In response to ongoing challenges with heavy truck traffic congestion, attributed mainly to operational inefficiencies at the container terminal, the multidisciplinary Port of Durban Decongestion Task Team was formed late last year. It comprises various private sector and government agencies with an interest in the port system and has a clear mandate of coordinating efforts to decongest the port.
Participants include representatives from State-owned entity Transnet, the Department of Public Enterprises, the KwaZulu-Natal provincial government, the eThekwini municipality, the Durban Metro Police, the South African Police Service, organised business through the Durban Chamber of Commerce and Industry, the South African Association of Ship Operators and Agents and the South African Association of Freight Forwarders (SAAFF), as well as representatives from the shipping lines, trucking fraternity, depot operators and other industry associations and bodies.
Port of Durban GM Moshe Motlohi, who leads the task team, says the task team meets fortnightly and, through nine targeted work streams, it has “adopted an integrated approach to tackle the root causes of Bayhead traffic-related congestion in the precinct and ensure improved coordination, planning, operations, cargo flows and capacity”.
This follows after Transnet recognised a need to change its model of engagement with its stakeholders where decongesting the port is concerned.
According to Motlohi, role-players have already agreed to a number of initiatives aimed at improving the flow of containers into and out of the port so that delays are minimised, predictability is optimised and the port is ultimately decongested.
“It has been encouraging to see improvements in key measures of efficiency including ship waiting time, ship turnaround time, reduced truck turnaround time and staging times, improved fluidity on Bayhead road leading into the container terminals and improved rail turnaround time,” he comments.
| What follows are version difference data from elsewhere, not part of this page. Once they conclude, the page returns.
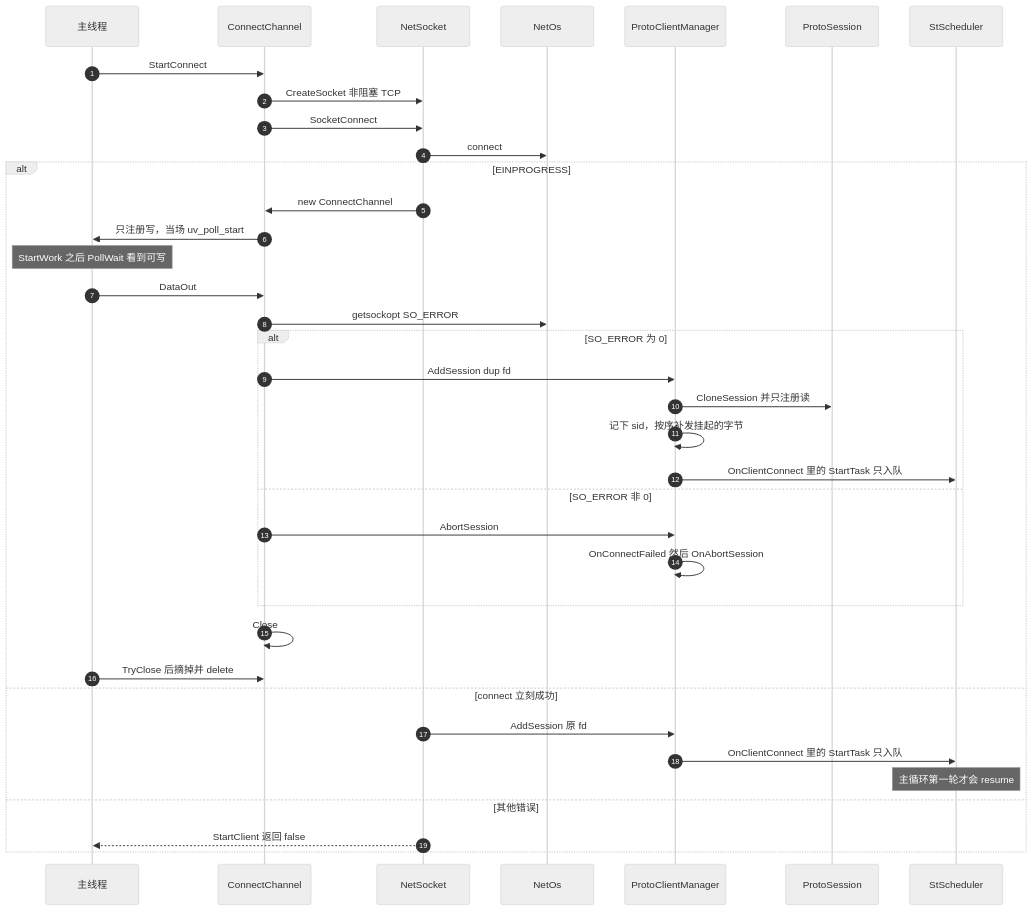
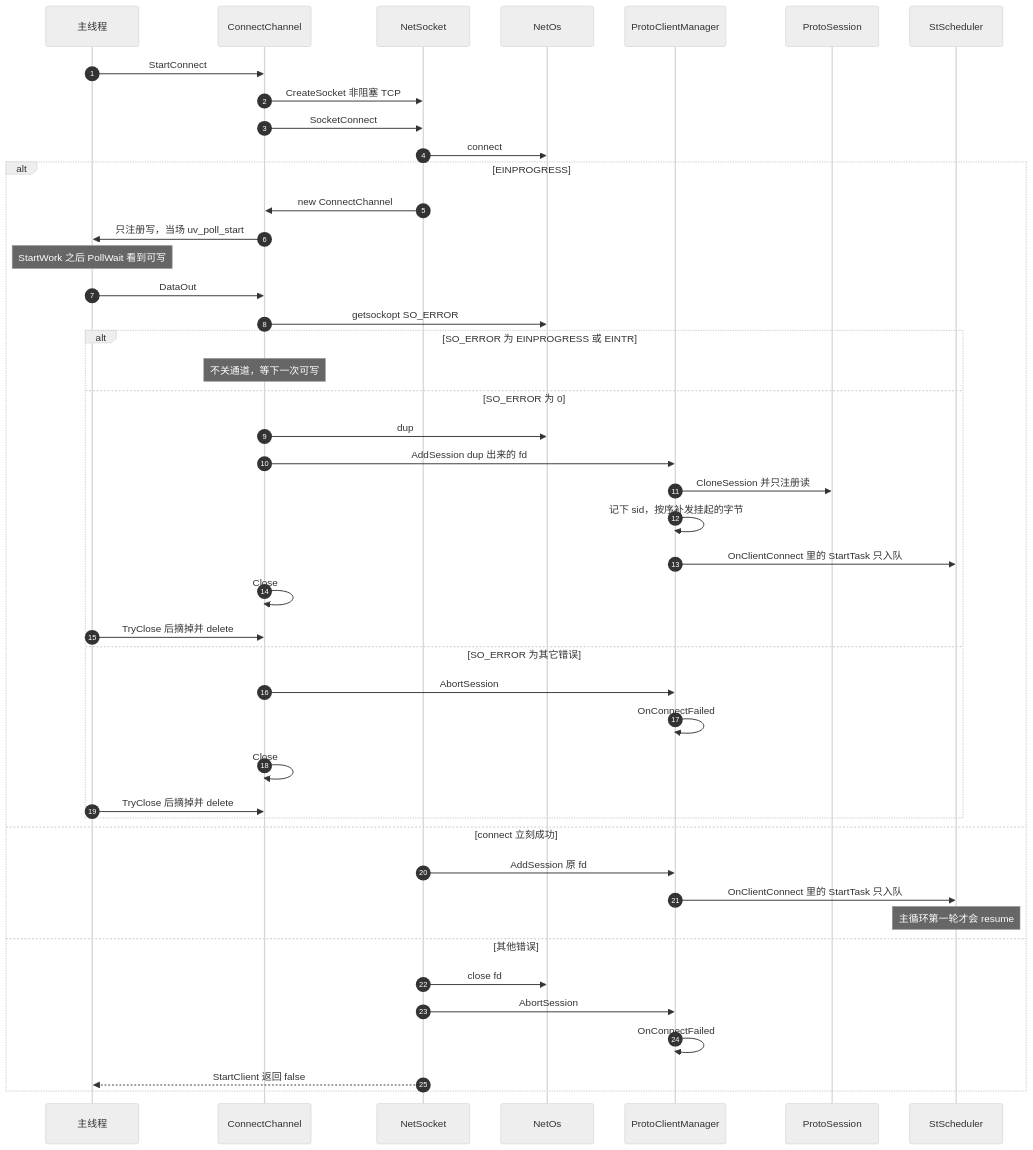
The diagram in docs/sequence-diagram/single-thread/connect.md (orikiaru/openidea), drawn with Mermaid (neutral theme) before and after one commit. The commit also changed other lines of this file and 77 other files, not shown here.

````diff
--- a/docs/sequence-diagram/single-thread/connect.md
+++ b/docs/sequence-diagram/single-thread/connect.md
@@ -12,40 +7,48 @@
 ```mermaid
 sequenceDiagram
     autonumber
     participant Main as 主线程
     participant Conn as ConnectChannel
     participant Sock as NetSocket
     participant Os as NetOs
     participant Mgr as ProtoClientManager
     participant Sess as ProtoSession
     participant Queue as StScheduler
 
     Main->>Conn: StartConnect
     Conn->>Sock: CreateSocket 非阻塞 TCP
     Conn->>Sock: SocketConnect
     Sock->>Os: connect
     alt EINPROGRESS
         Sock->>Conn: new ConnectChannel
         Conn->>Main: 只注册写，当场 uv_poll_start
         Note over Main: StartWork 之后 PollWait 看到可写
         Main->>Conn: DataOut
         Conn->>Os: getsockopt SO_ERROR
-        alt SO_ERROR 为 0
-            Conn->>Mgr: AddSession dup fd
+        alt SO_ERROR 为 EINPROGRESS 或 EINTR
+            Note over Conn: 不关通道，等下一次可写
+        else SO_ERROR 为 0
+            Conn->>Os: dup
+            Conn->>Mgr: AddSession dup 出来的 fd
             Mgr->>Sess: CloneSession 并只注册读
             Mgr->>Mgr: 记下 sid，按序补发挂起的字节
             Mgr->>Queue: OnClientConnect 里的 StartTask 只入队
-        else SO_ERROR 非 0
+            Conn->>Conn: Close
+            Main->>Conn: TryClose 后摘掉并 delete
+        else SO_ERROR 为其它错误
             Conn->>Mgr: AbortSession
-            Mgr->>Mgr: OnConnectFailed 然后 OnAbortSession
+            Mgr->>Mgr: OnConnectFailed
+            Conn->>Conn: Close
+            Main->>Conn: TryClose 后摘掉并 delete
         end
-        Conn->>Conn: Close
-        Main->>Conn: TryClose 后摘掉并 delete
     else connect 立刻成功
         Sock->>Mgr: AddSession 原 fd
         Mgr->>Queue: OnClientConnect 里的 StartTask 只入队
         Note over Queue: 主循环第一轮才会 resume
     else 其他错误
+        Sock->>Os: close fd
+        Sock->>Mgr: AbortSession
+        Mgr->>Mgr: OnConnectFailed
         Sock-->>Main: StartClient 返回 false
     end
 ```
````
SAAFF Harbour Carriers division chairperson Sue Moodley says the engagement sessions have been “very interactive and informative”, and that they have been enlightening “as there are many streams which contribute to the narrative, and this project is starting to take the direction it was designed for”.
“We also have recognised that the feedback provided over the weeks is being noted, and this has created much improvement to the truck booking system and the quality of reports which are being provided to the trucking industry. There is still much more work that needs to be done by the larger logistics community, and these gaps have been identified and highlighted to incorporate the wider logistics community,” she adds.
Courtesy of Engineering News – full article here>